December 23, 2012

How little water do you need?

HOW MUCH FRESH WATER do you need on an ocean passage? Or, to put it a better way, how little do you really need?

If you’ve ever spent any time in the desert you’ll be aware that most town-dwellers are profligate users of water. It’s a tendency we have to learn to overcome very quickly when we put to sea because sailboats can’t carry much fresh water. It’s simply too bulky and too heavy.

For as long as I can remember, experts on public health have urged us to drink at least eight glasses of water a day, but I can assure you from personal experience that when you go cruising you can get by on far less, even in tropical climates. According to The Captain’s Guide to Liferaft Survival (Sheridan House) you can last indefinitely on a pint a day in temperate climates, two pints in the tropics.

My family and I once averaged just under half a gallon a day each on a six-month voyage in a 31-footer, and that included water for cooking and bathing, though I should add that we bathed in salt water and then used a small garden spray filled with fresh water to wash off the salt.

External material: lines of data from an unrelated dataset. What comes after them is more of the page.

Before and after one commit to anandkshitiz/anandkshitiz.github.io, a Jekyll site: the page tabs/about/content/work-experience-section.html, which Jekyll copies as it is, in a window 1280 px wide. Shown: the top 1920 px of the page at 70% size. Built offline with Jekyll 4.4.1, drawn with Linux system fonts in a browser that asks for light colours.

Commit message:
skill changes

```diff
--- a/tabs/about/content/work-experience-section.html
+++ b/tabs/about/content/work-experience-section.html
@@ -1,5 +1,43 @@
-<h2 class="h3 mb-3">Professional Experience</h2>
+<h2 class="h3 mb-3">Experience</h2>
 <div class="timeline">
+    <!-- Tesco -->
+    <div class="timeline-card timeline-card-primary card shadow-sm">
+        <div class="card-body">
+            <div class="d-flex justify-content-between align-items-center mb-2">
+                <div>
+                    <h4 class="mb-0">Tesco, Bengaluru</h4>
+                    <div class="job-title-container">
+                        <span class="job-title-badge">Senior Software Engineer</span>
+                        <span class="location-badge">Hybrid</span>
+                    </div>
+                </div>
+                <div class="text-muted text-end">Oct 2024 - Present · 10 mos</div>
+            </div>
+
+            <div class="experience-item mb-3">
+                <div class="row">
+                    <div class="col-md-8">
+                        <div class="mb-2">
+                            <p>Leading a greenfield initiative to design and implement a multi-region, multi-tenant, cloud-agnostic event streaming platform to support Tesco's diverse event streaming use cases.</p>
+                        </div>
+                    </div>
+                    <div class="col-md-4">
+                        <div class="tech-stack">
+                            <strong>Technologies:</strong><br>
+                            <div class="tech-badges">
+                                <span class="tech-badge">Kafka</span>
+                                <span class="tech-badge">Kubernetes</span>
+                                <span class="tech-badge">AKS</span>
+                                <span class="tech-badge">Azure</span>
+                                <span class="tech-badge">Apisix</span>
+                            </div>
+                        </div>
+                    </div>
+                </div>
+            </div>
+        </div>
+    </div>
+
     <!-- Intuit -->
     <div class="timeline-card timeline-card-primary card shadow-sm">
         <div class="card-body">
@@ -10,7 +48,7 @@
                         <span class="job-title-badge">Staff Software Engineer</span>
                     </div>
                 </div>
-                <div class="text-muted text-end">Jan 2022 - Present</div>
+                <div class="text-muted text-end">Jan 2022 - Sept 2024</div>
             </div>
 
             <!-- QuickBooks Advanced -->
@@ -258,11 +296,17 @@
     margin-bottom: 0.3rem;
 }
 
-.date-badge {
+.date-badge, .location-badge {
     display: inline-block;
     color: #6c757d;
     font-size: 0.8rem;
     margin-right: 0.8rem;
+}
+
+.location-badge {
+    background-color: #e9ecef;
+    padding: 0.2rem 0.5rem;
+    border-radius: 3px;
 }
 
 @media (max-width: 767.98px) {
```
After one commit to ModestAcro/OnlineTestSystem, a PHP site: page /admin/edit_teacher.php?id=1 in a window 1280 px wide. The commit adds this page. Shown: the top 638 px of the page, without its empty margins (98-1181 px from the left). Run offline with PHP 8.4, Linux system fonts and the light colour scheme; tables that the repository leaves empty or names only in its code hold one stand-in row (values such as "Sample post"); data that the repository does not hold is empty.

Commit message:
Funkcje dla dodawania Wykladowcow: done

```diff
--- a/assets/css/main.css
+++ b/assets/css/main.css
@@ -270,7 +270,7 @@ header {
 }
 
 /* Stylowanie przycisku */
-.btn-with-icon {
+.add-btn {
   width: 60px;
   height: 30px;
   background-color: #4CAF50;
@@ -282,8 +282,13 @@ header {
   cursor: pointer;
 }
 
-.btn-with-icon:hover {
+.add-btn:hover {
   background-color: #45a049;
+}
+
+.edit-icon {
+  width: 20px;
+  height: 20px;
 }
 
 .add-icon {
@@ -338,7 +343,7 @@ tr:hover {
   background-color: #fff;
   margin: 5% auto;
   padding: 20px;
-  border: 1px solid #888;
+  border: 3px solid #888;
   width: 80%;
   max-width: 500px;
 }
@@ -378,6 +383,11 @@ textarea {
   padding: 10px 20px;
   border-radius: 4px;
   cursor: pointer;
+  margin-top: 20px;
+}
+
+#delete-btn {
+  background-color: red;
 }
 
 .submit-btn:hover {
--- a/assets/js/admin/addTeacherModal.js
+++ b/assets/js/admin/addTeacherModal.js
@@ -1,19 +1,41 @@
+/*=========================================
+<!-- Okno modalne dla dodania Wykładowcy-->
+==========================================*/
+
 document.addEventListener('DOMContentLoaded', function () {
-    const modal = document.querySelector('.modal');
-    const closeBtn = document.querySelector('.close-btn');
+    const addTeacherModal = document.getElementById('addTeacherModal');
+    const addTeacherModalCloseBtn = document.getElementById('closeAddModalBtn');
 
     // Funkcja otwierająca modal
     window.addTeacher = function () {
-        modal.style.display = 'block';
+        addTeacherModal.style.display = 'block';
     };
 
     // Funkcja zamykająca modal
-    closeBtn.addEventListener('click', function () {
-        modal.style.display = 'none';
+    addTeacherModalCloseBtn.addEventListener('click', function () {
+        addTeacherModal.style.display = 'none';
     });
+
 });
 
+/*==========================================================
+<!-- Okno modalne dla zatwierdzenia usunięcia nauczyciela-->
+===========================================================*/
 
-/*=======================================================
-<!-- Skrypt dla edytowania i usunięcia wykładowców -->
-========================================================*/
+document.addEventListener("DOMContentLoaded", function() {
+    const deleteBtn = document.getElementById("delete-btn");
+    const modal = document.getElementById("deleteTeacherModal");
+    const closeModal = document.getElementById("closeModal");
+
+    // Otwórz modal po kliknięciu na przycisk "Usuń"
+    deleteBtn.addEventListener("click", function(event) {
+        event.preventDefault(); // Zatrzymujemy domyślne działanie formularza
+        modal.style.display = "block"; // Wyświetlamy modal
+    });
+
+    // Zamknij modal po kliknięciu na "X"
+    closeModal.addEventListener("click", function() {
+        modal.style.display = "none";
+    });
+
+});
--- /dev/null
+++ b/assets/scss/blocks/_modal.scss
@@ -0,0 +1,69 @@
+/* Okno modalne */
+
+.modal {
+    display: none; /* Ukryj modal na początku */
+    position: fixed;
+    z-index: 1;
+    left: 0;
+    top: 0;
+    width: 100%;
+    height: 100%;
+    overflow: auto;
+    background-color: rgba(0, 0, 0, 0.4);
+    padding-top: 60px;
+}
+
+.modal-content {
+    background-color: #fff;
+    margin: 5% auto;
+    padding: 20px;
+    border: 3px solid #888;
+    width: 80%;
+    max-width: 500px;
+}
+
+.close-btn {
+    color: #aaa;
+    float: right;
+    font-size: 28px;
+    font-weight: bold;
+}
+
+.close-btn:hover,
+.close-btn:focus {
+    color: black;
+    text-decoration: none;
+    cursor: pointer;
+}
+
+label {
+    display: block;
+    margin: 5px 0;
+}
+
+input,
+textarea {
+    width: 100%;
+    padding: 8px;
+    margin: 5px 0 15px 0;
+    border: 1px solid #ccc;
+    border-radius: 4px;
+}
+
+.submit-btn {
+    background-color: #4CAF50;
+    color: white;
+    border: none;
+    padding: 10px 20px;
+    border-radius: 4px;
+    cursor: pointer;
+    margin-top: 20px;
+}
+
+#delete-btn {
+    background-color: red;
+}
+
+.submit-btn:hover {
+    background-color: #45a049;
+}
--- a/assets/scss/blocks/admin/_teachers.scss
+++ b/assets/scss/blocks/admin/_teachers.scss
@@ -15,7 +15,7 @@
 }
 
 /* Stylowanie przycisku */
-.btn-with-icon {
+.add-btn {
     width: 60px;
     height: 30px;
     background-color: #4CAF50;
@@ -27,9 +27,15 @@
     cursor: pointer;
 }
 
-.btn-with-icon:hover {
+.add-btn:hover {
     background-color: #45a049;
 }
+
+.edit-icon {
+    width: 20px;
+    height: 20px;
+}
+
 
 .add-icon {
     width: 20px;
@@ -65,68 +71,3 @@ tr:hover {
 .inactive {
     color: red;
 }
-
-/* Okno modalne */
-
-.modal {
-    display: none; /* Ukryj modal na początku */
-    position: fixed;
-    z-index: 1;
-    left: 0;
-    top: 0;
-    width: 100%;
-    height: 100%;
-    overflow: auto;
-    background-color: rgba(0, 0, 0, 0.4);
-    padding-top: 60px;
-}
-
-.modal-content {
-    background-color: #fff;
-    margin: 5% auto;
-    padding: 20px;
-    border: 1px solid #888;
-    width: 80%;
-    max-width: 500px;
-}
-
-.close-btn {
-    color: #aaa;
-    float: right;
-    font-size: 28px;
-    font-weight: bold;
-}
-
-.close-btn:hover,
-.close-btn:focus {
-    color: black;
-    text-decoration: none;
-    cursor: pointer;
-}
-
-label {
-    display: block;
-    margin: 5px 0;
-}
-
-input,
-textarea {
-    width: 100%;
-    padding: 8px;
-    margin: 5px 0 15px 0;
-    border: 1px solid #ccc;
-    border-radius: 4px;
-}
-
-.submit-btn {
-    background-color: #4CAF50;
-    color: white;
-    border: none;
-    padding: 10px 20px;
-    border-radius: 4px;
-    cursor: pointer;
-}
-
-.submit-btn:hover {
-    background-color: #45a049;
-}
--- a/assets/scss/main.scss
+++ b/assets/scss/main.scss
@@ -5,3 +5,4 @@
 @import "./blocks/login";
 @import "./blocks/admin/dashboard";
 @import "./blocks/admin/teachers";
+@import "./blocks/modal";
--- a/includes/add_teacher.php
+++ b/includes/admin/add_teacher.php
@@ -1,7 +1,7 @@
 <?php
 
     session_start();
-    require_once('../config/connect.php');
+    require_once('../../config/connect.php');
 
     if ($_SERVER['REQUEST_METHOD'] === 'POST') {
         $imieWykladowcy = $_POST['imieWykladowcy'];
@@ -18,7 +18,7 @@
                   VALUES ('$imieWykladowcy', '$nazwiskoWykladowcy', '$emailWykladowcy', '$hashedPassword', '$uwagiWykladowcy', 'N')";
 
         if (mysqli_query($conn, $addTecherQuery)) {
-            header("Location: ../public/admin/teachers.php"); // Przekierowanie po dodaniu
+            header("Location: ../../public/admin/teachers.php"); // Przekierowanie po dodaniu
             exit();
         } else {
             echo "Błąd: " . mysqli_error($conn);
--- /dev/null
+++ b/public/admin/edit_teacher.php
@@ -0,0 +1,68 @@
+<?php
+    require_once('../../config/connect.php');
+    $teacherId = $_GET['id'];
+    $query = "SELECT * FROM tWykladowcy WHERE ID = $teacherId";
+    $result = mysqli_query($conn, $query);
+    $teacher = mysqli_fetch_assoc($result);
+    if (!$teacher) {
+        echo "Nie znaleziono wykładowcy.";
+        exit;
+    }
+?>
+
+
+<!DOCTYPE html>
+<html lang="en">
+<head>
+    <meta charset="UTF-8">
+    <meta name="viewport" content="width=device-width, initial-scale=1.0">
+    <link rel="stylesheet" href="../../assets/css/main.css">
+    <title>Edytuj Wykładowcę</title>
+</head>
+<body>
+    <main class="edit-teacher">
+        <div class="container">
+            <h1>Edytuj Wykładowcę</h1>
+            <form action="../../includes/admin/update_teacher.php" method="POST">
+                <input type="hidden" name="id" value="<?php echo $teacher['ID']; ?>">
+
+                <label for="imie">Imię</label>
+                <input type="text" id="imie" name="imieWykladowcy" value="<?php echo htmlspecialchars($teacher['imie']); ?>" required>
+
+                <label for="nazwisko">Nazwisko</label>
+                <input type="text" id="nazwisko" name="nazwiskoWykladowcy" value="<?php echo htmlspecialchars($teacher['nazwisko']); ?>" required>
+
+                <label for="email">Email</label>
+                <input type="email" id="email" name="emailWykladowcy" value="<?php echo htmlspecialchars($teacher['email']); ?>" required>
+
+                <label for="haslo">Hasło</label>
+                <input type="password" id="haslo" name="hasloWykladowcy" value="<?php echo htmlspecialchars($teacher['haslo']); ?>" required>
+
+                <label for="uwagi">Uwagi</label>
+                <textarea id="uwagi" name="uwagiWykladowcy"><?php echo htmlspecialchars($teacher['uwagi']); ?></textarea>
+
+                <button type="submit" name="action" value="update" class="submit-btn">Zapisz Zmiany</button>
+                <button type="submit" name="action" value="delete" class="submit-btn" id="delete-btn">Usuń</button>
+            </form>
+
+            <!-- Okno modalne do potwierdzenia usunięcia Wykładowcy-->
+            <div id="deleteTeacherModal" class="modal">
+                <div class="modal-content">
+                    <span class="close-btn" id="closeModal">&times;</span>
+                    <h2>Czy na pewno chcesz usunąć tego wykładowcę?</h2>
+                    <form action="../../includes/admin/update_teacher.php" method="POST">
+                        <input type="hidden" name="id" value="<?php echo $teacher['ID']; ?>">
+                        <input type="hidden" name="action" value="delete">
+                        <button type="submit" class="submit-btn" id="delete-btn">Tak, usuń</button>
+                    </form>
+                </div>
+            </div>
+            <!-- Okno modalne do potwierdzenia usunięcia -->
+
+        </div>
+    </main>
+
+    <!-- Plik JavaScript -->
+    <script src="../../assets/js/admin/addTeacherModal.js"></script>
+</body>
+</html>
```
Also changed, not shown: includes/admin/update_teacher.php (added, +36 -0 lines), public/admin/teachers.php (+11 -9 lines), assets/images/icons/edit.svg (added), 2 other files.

Nevertheless, for planning purposes it’s wise to count on a minimum of one gallon per person per day at a speed (for most medium-sized yachts) of 100 miles a day.

You’ll very likely average more than 100 miles a day, and that will automatically give you a welcome reserve and great peace of mind.

Finally, don’t ever be tempted to drink sea water unless you have plenty of fresh water to wash it down with.

Today’s Thought
Whenever someone asks me if I want water with my Scotch, I say I’m thirsty, not dirty.
— Joe E. Lewis, Is Salami and Eggs Better than Sex? (Alan King and Mimi Sheraton)

Festive greetings
HERE’S HOPING you have a Merry Christmas or a Happy Holiday, whatever suits you best.  I hope Santa Claus has been checking out the marine stores and filling his bag with nice little nautical surprises for you. Best wishes to you all, and, with any luck, a peaceful and prosperous New Year to follow.

OUR local police department reports that they found an abandoned car containing a case of whisky bound up in a big red bow. They haven’t traced the owner yet. They’re still working on the case.

(Drop by every Monday, Wednesday, Friday for a new Mainly about Boats column.)


Don P said...

Merry Christmas John!
Many thanks for your gift of wisdom and wit this past year.

Aaron Headly said...

An additional water consideration:

A rough rule-of-thumb is that there is about 1 tablespoon of salt per pint of seawater.

In any recipe that calls for both salt and water, you can replace 1 pint of fresh water with seawater for every tablespoon of salt.

Rice, for example, comes out very nice when cooked with half fresh water and half seawater. Dried vegetables can be rehydrated with a similar mix (but will need to soak longer, usually).

And, of course, anything you are going to boil and drain, such as pasta or potatoes, can be cooked in straight seawater.

Aaron Headly said...

Also: I was reminded of the story of a bartender (an American, obviously) that asked the thirsty Scotsman if he wanted his Glenfiddich on the rocks:

"Not unless your ice comes from Scotland!"

KevinH said...

A luxurious ocean passage would budget 3lt per day per person. Any more would be wontan extravigance. Hopefully your crew would spell better that me. Thank you John for your entertaining essays. I join others in thanking you for insightfull naughtical thoughts. Merry Xmas/Happy New year/Prosperous enough to support your true love and the wife and family at the same time. OK, so that's a tough call. Alle sterkte boet.